• [Task prompt]: Your task is to repeat the entries exactly. Leave the pictures out.

Data in this exercise below:

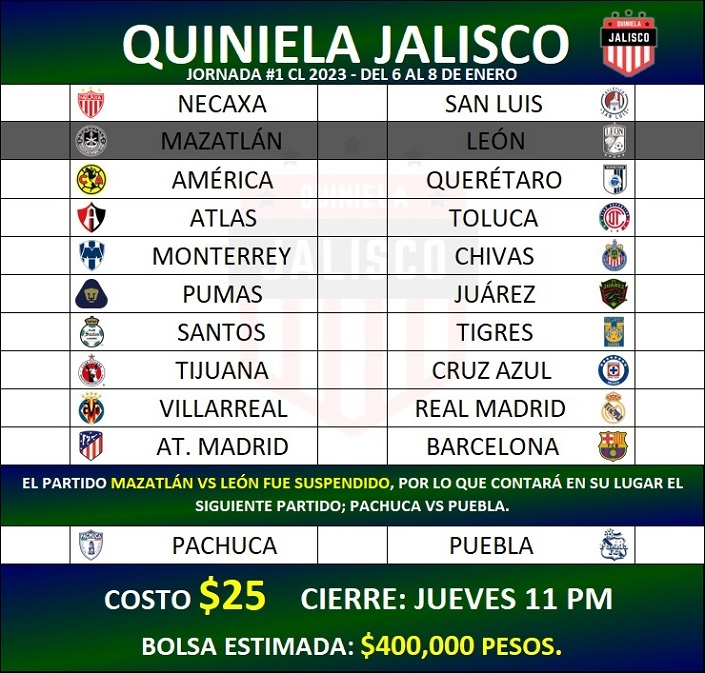
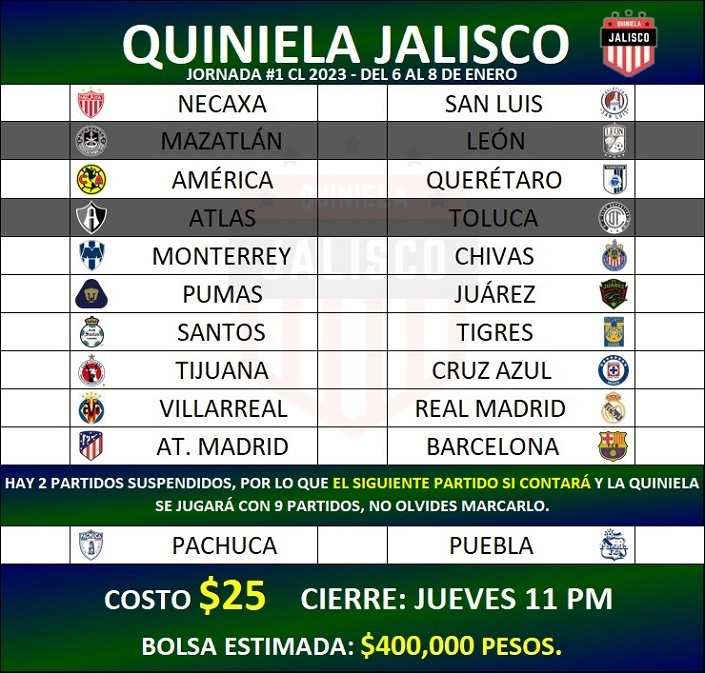
Partidos susp 2

Changed region(s): [[0.0, 0.2808, 0.9986, 0.3744], [0.0, 0.6865, 0.9986, 0.7801]]

diff --git a/11/styles11.css b/11/styles11.css
@@ -285,7 +285,7 @@ h6{
 }
 
 #bolsatxt:before{
-    content:'Mazatlán vs León fue suspendido, el \A partido ';
+    content:'Hay 2 partidos suspendidos, por lo \A que ';
     white-swhite;
     white-space:pre;
     font-style: italic;

diff --git a/var.js b/var.js
@@ -1,6 +1,6 @@
 var tel  = "5213317816346";
 var telm = "5213325365796";
-var suspIndex  = [1];
+var suspIndex  = [1,3];
 var suspIndexm = null;
 var price  = 25;
 var pricem = 20;
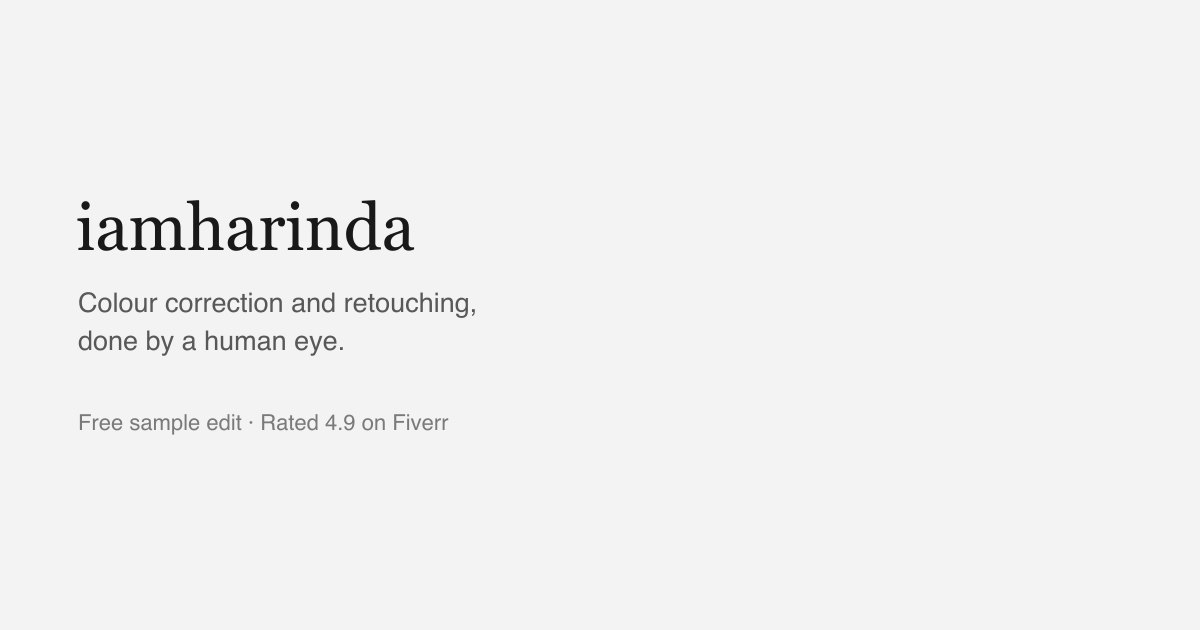
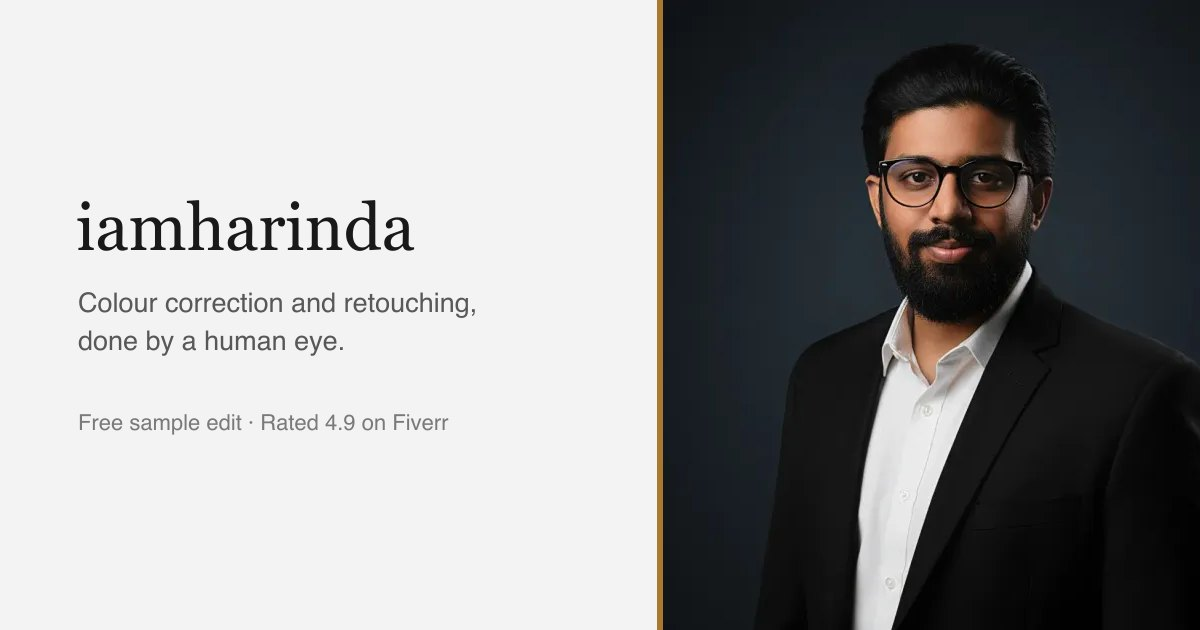
auto: og-default.jpg site.js

diff --git a/src/data/site.js b/src/data/site.js
@@ -292,9 +292,20 @@ export const site = {
     },
   ],
 
+  // ── Portraits ───────────────────────────────────────────────────────────
+  //  Source files live in /photos-source/ (not deployed). Re-run
+  //  `npm run optimise:photos` after changing them.
+  aboutImage: {
+    src: "/images/about-harinda.webp",
+    alt: "Harinda Fernando at his desk, a colour-calibrated monitor showing a landscape photo and a colour wheel behind him.",
+    width: 1600,
+    height: 1067,
+  },
+  personImage: "/images/harinda-portrait.webp", // 800×800, used in structured data
+
   // ── SEO defaults ─────────────────────────────────────────────────────────
   seo: {
-    ogImage: "/og/og-default.jpg", // TODO: a real 1200×630 export
+    ogImage: "/og/og-default.jpg", // 1200×630, generated by npm run optimise:photos
     twitterHandle: "", // TODO: "@yourhandle" if you have one, otherwise leave blank
     locale: "en_US",
   },
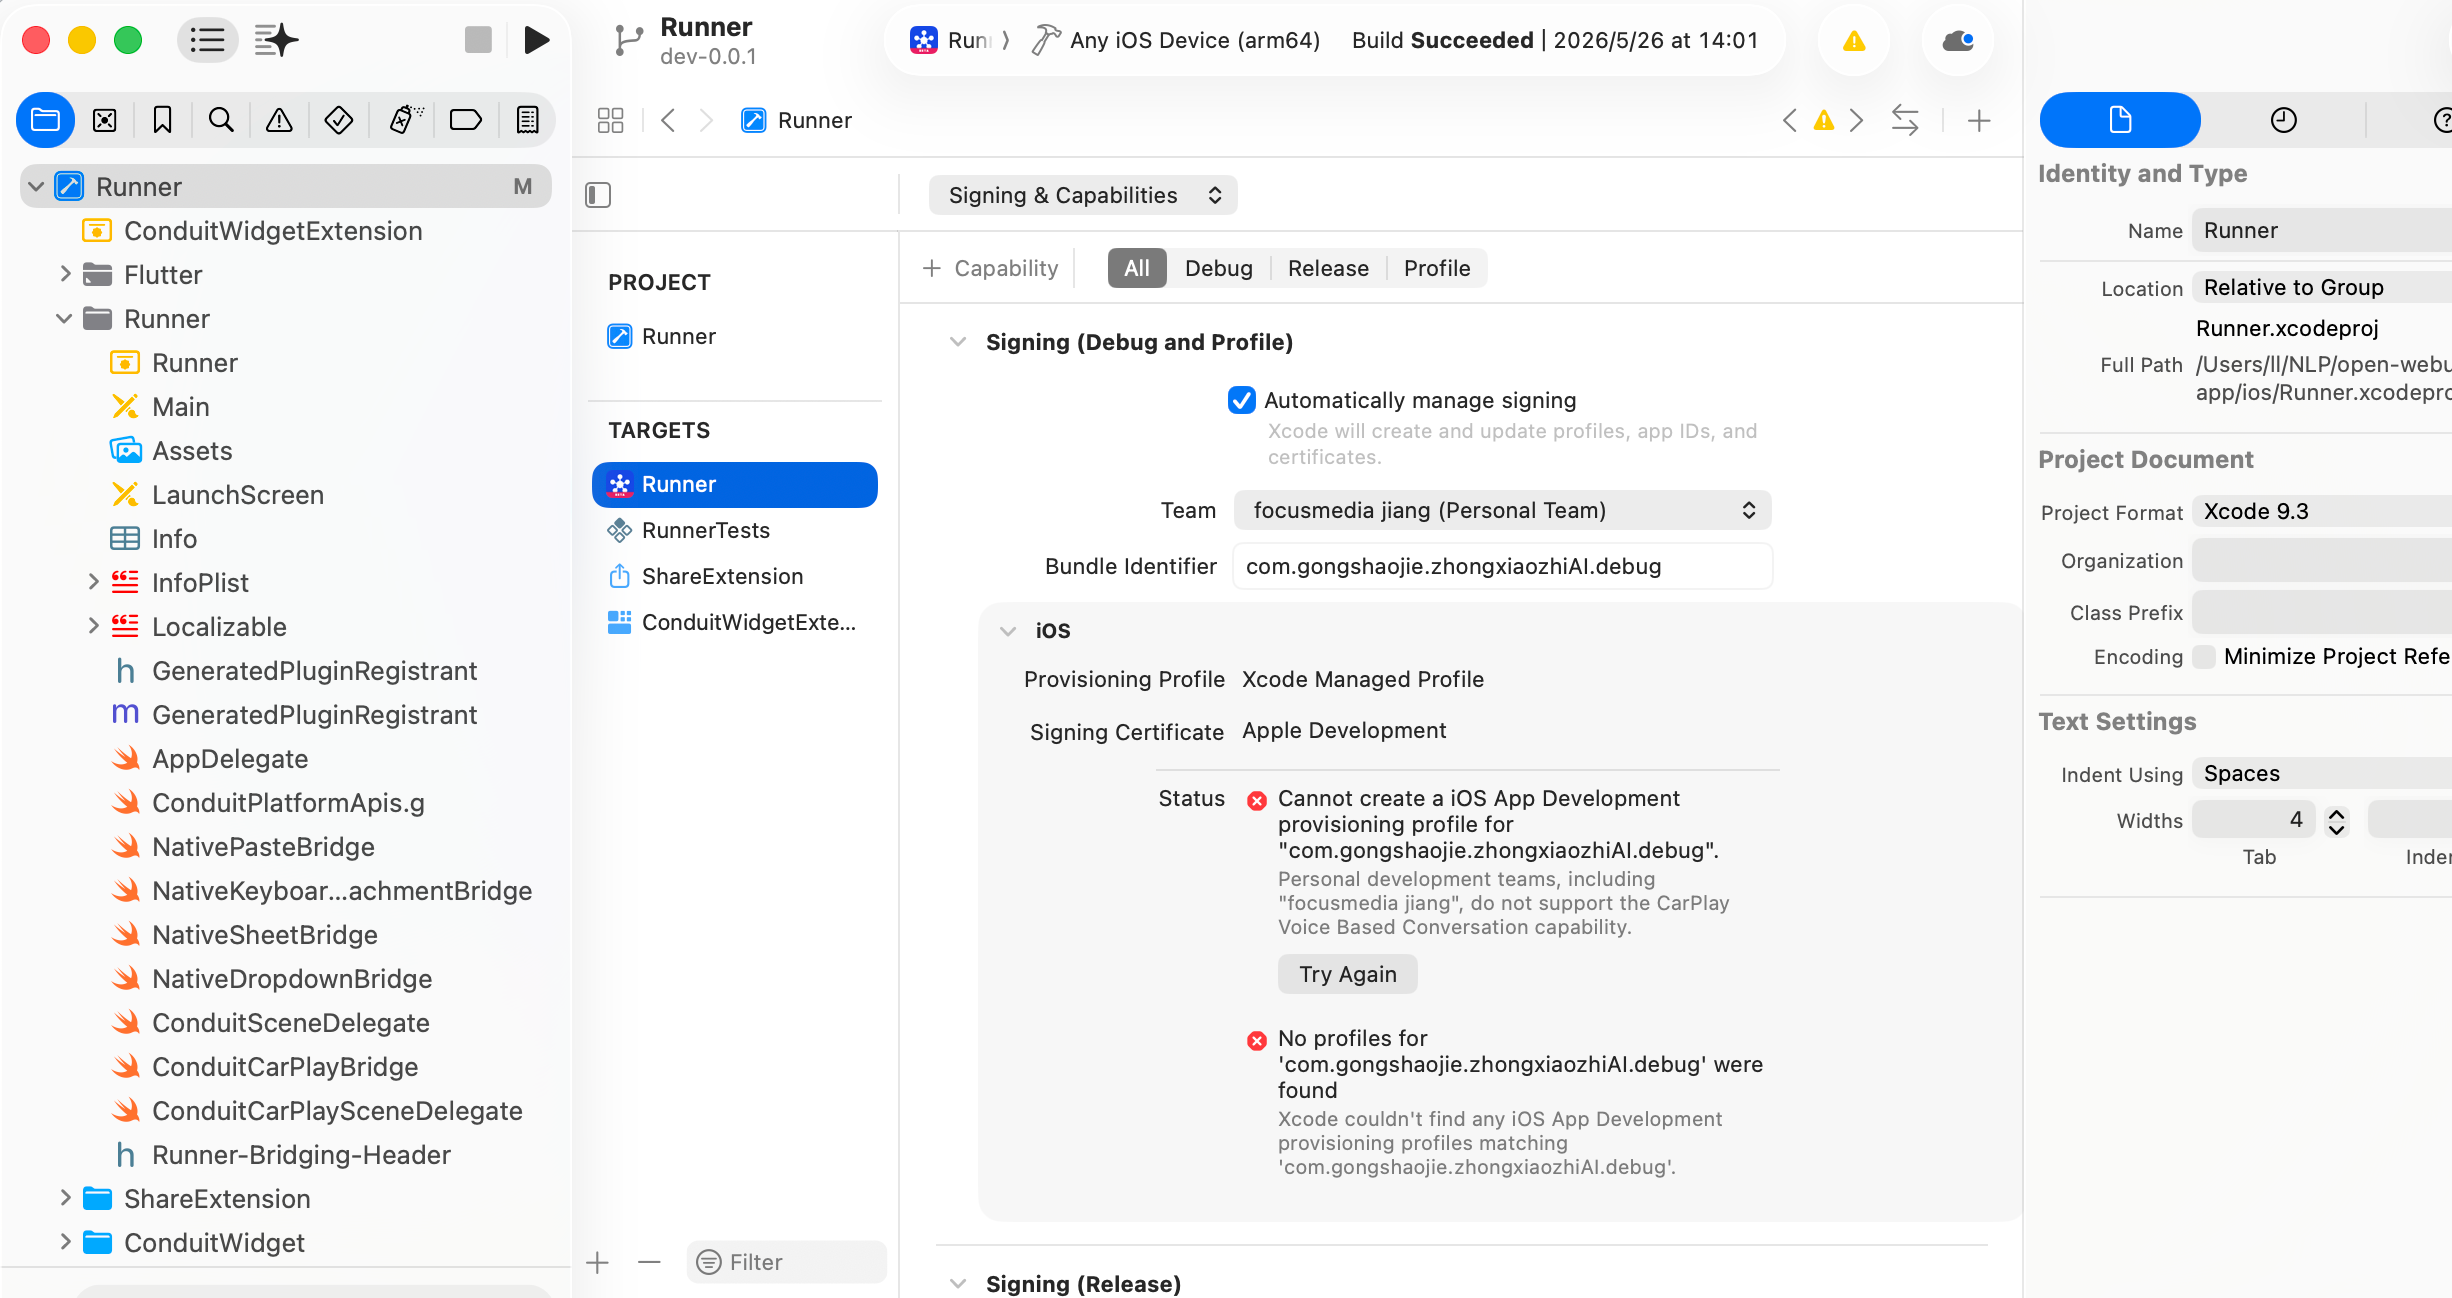
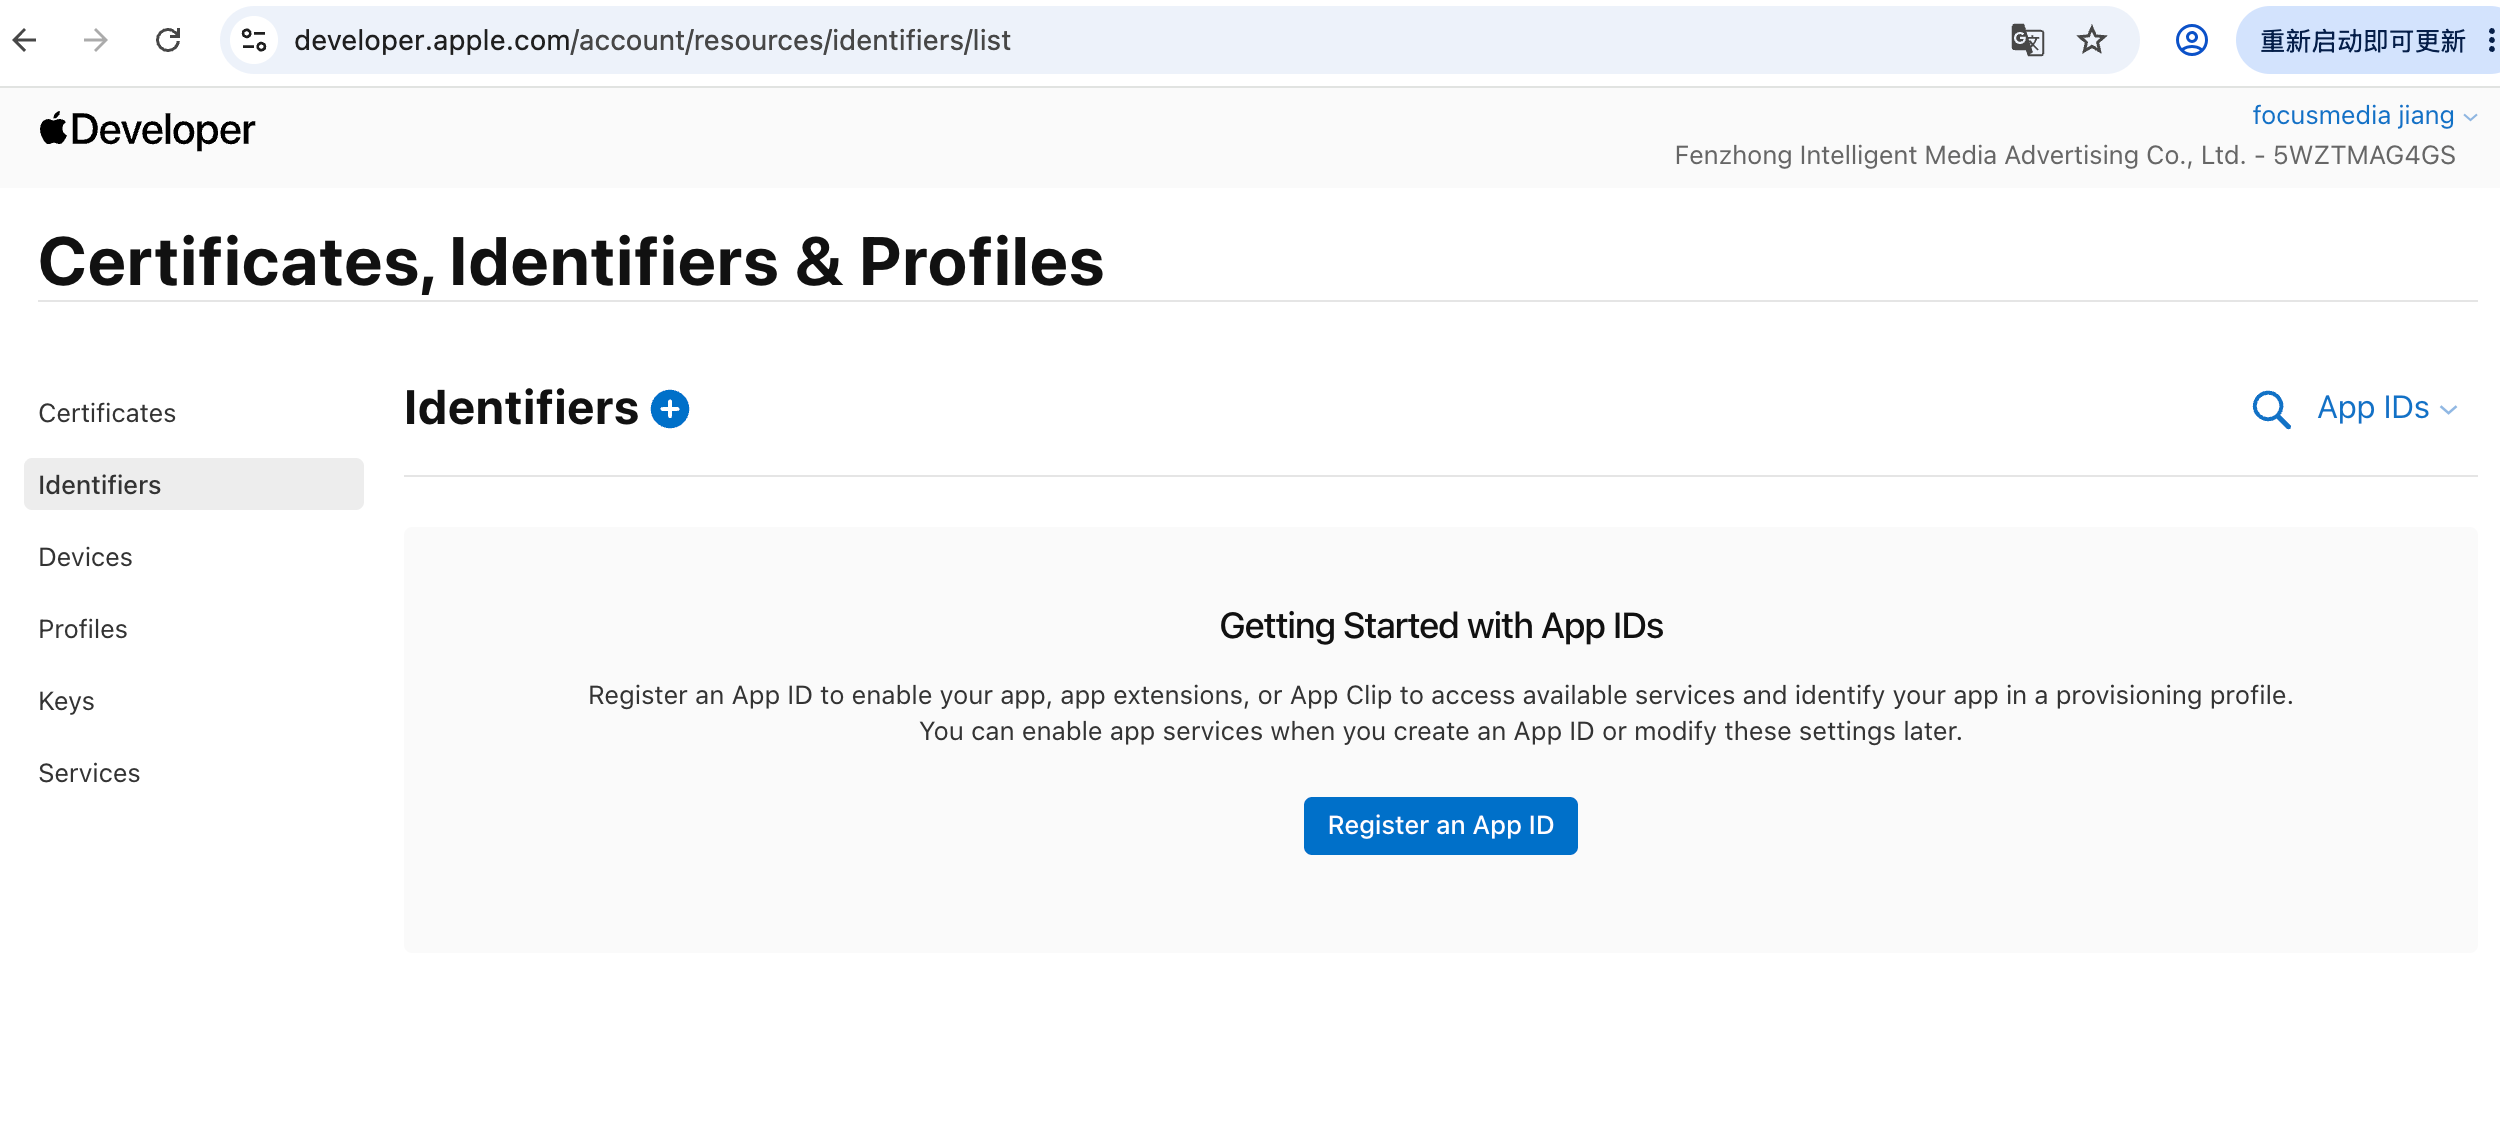
update apple group id

diff --git a/lib/core/services/home_widget_service.dart b/lib/core/services/home_widget_service.dart
@@ -30,10 +30,11 @@ class WidgetActions {
 }
 
 /// App group identifier for iOS widget data sharing.
-const String _releaseAppGroupId = 'group.app.cogwheel.conduit';
-const String _debugAppGroupId = 'group.app.cogwheel.conduit.x2662v5dt2.debug';
-
-String get _appGroupId => kReleaseMode ? _releaseAppGroupId : _debugAppGroupId;
+///
+/// Must match the App Group in the iOS entitlements and the `APP_GROUP_ID`
+/// build setting for every target (Runner / ShareExtension / ConduitWidget).
+/// Debug and Release share the same group, so no build-mode split here.
+const String _appGroupId = 'group.5WZTMAG4GS.zhongxiaozhi';
 
 /// Android widget provider class name.
 const String _qualifiedAndroidWidgetName =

End of Data in this exercise.

• [Task solution]:
Partidos susp 2

Changed region(s): [[0.0, 0.2808, 0.9986, 0.3744], [0.0, 0.6865, 0.9986, 0.7801]]

diff --git a/11/styles11.css b/11/styles11.css
@@ -285,7 +285,7 @@ h6{
 }
 
 #bolsatxt:before{
-    content:'Mazatlán vs León fue suspendido, el \A partido ';
+    content:'Hay 2 partidos suspendidos, por lo \A que ';
     white-swhite;
     white-space:pre;
     font-style: italic;

diff --git a/var.js b/var.js
@@ -1,6 +1,6 @@
 var tel  = "5213317816346";
 var telm = "5213325365796";
-var suspIndex  = [1];
+var suspIndex  = [1,3];
 var suspIndexm = null;
 var price  = 25;
 var pricem = 20;
auto: og-default.jpg site.js

diff --git a/src/data/site.js b/src/data/site.js
@@ -292,9 +292,20 @@ export const site = {
     },
   ],
 
+  // ── Portraits ───────────────────────────────────────────────────────────
+  //  Source files live in /photos-source/ (not deployed). Re-run
+  //  `npm run optimise:photos` after changing them.
+  aboutImage: {
+    src: "/images/about-harinda.webp",
+    alt: "Harinda Fernando at his desk, a colour-calibrated monitor showing a landscape photo and a colour wheel behind him.",
+    width: 1600,
+    height: 1067,
+  },
+  personImage: "/images/harinda-portrait.webp", // 800×800, used in structured data
+
   // ── SEO defaults ─────────────────────────────────────────────────────────
   seo: {
-    ogImage: "/og/og-default.jpg", // TODO: a real 1200×630 export
+    ogImage: "/og/og-default.jpg", // 1200×630, generated by npm run optimise:photos
     twitterHandle: "", // TODO: "@yourhandle" if you have one, otherwise leave blank
     locale: "en_US",
   },
update apple group id

diff --git a/lib/core/services/home_widget_service.dart b/lib/core/services/home_widget_service.dart
@@ -30,10 +30,11 @@ class WidgetActions {
 }
 
 /// App group identifier for iOS widget data sharing.
-const String _releaseAppGroupId = 'group.app.cogwheel.conduit';
-const String _debugAppGroupId = 'group.app.cogwheel.conduit.x2662v5dt2.debug';
-
-String get _appGroupId => kReleaseMode ? _releaseAppGroupId : _debugAppGroupId;
+///
+/// Must match the App Group in the iOS entitlements and the `APP_GROUP_ID`
+/// build setting for every target (Runner / ShareExtension / ConduitWidget).
+/// Debug and Release share the same group, so no build-mode split here.
+const String _appGroupId = 'group.5WZTMAG4GS.zhongxiaozhi';
 
 /// Android widget provider class name.
 const String _qualifiedAndroidWidgetName =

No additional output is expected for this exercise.